Jim Dowling was born in Dolphins Barn in Dublin in 1938 and attended James Street Christian Brothers School and Rathmines School of Commerce. He began his career as a messenger boy in Guinness Brewery at the age of 15, transferred to the Brew House 3 years later and remained there until the age of 31.
Jim was one of a select band of young musicians who trained with the legendary piper Leo Rowsome at a time when traditional music was confined to the back streets and the kitchens. But many people had begun to feel that there was a pressing need for a national organisation to promote Ireland’s unique musical culture. And so, in 1951, at the Dublin Pipers Club headquarters, the first standing Committee of Cumann Ceoltóirí na hÉireann was elected. Jim Dowling held the position as secretary for 12 years.
During this 12 year period Jim travelled as far as the US for traditional music sessions in New York and Boston. He featured on the Ed Sullivan Show and was one of a number of musicians who were due to perform at a concert for President Kennedy in 1966 but due to his assassination, the concert did not go ahead. Later he travelled to Europe with many visits to Germany and was a guest of Mayor Rommel at the Cologne music festival.

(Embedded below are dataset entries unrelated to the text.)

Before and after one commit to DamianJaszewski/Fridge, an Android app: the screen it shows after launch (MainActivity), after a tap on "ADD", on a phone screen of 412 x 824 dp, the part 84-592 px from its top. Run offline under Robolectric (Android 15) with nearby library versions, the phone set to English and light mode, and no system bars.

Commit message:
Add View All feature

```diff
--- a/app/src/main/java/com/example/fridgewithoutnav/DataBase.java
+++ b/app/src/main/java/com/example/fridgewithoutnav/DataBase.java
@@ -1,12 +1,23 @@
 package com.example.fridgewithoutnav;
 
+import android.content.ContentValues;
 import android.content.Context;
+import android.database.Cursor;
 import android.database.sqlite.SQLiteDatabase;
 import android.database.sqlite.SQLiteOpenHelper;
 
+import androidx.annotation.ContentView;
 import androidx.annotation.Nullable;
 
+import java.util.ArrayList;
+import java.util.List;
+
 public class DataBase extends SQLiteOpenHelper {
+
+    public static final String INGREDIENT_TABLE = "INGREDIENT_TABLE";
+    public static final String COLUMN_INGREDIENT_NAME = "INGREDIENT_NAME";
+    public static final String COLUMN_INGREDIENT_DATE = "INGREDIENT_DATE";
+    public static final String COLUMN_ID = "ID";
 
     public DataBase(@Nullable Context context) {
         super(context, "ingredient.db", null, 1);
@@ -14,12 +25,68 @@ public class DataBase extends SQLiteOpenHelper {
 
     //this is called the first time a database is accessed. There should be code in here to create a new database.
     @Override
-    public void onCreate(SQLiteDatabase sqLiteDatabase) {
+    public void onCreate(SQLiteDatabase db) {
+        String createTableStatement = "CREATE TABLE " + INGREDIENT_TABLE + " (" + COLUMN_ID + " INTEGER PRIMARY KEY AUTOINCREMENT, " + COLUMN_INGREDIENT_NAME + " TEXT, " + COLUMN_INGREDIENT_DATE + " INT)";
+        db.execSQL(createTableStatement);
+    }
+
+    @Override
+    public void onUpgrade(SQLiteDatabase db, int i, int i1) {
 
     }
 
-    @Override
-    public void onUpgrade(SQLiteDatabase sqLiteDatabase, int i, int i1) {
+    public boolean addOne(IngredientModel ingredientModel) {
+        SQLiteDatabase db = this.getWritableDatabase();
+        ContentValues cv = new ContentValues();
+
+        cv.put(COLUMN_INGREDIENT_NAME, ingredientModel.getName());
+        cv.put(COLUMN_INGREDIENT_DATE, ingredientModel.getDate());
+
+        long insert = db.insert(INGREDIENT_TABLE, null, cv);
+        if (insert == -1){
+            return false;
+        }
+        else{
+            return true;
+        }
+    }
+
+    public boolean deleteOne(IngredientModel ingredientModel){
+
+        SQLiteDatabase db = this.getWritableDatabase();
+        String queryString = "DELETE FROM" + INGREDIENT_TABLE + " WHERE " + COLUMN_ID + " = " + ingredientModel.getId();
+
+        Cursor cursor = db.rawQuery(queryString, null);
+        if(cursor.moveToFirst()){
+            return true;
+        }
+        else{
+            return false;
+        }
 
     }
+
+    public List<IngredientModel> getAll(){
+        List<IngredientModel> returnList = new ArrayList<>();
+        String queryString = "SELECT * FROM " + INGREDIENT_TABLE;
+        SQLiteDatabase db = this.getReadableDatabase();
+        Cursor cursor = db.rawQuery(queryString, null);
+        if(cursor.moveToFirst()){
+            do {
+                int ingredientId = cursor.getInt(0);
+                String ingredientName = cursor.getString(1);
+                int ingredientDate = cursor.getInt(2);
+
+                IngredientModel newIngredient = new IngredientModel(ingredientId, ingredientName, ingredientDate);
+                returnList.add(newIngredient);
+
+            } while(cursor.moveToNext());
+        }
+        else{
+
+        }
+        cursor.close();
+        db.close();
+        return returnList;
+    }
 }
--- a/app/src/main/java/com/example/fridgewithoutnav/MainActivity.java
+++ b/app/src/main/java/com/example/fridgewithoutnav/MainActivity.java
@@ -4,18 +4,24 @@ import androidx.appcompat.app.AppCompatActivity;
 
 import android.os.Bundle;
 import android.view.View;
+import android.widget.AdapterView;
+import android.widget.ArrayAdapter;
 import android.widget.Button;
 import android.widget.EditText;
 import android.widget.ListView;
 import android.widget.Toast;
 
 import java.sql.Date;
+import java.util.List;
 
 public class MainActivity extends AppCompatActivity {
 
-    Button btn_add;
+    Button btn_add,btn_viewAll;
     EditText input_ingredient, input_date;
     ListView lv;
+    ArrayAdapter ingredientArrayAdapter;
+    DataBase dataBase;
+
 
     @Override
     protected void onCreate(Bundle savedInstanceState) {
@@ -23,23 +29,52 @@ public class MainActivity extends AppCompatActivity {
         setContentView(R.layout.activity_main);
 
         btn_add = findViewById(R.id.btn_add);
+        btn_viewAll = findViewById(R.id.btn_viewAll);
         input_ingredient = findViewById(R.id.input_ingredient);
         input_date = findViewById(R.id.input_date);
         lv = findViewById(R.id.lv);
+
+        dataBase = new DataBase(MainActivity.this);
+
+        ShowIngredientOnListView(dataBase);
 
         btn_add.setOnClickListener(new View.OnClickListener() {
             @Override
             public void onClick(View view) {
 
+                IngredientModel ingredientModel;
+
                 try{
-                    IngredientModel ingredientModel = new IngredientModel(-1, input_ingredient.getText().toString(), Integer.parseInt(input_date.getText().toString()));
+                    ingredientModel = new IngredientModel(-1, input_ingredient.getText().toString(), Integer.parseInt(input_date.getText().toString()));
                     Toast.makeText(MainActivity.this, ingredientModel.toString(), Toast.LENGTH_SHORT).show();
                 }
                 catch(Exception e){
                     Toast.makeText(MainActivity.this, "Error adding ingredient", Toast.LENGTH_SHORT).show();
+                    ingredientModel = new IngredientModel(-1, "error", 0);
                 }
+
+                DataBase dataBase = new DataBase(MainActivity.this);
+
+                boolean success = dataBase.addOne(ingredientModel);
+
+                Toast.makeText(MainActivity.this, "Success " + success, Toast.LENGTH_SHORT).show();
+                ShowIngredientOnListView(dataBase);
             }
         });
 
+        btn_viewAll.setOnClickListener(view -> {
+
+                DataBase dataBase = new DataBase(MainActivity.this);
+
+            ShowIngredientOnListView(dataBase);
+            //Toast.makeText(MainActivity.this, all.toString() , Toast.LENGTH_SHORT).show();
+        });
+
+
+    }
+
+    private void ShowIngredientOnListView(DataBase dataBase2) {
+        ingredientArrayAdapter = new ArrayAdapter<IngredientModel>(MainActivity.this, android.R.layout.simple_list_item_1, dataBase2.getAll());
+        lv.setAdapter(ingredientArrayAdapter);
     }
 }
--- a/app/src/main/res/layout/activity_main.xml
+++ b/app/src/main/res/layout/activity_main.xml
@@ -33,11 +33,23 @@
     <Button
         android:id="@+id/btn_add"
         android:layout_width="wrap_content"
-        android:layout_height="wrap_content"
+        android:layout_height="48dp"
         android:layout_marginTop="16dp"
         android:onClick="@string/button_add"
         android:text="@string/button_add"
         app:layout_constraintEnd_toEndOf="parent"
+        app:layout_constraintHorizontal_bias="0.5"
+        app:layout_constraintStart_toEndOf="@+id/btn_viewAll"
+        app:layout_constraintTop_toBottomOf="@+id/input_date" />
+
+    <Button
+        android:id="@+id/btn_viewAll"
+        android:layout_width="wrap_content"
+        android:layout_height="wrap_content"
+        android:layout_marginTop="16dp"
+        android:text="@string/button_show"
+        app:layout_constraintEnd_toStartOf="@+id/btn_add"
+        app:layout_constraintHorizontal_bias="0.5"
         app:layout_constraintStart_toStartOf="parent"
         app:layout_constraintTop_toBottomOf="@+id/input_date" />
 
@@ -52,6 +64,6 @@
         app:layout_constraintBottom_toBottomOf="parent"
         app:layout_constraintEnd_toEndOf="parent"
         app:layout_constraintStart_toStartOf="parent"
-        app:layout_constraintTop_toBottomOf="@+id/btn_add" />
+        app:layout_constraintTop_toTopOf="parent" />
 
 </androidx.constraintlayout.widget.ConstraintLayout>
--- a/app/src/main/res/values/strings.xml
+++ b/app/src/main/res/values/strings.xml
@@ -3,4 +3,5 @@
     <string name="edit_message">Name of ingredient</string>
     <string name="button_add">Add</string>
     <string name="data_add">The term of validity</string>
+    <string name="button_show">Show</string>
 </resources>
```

Jim moved down to Glengarriff in 1969 and set about popularising the playing and making of uillean pipes and traditional music. The seisiuns he held in the bar at Dowling’s Caravan Park soon became a focus for musicians from far and wide, and those who wanted the opportunity to learn from a master musician.
There was a legacy of piping in West Cork, a legacy that, over the years has featured extraordinary musicians such as the blind fiddler, Tom Kennedy who shared his extensive collection of tunes with West Cork’s much-loved Canon James Goodman. Canon Goodman was born in Ventry County Kerry in 1828 and was an outstanding Uilleann piper. He spent his life as a minister in different parishes in West Cork and he ensured that hundreds of tunes including those which Tom knew were preserved for posterity. He collected over 2,000 melodies, now safely ensconced in the library of Trinity College under the title of “The Tunes of the Munster Pipers.” Today his statue can be seen at the gate to Abbeystrewry parish church in Skibbereen.
Jim Dowling worked to revive that tradition of piping in West cork and was a founder member of the Glengarriff Branch of Comhaltas Ceoltoiri Éireann. He died in November 2008 and this festival is a commemoration of his significant contribution to Uilleann piping and traditional music.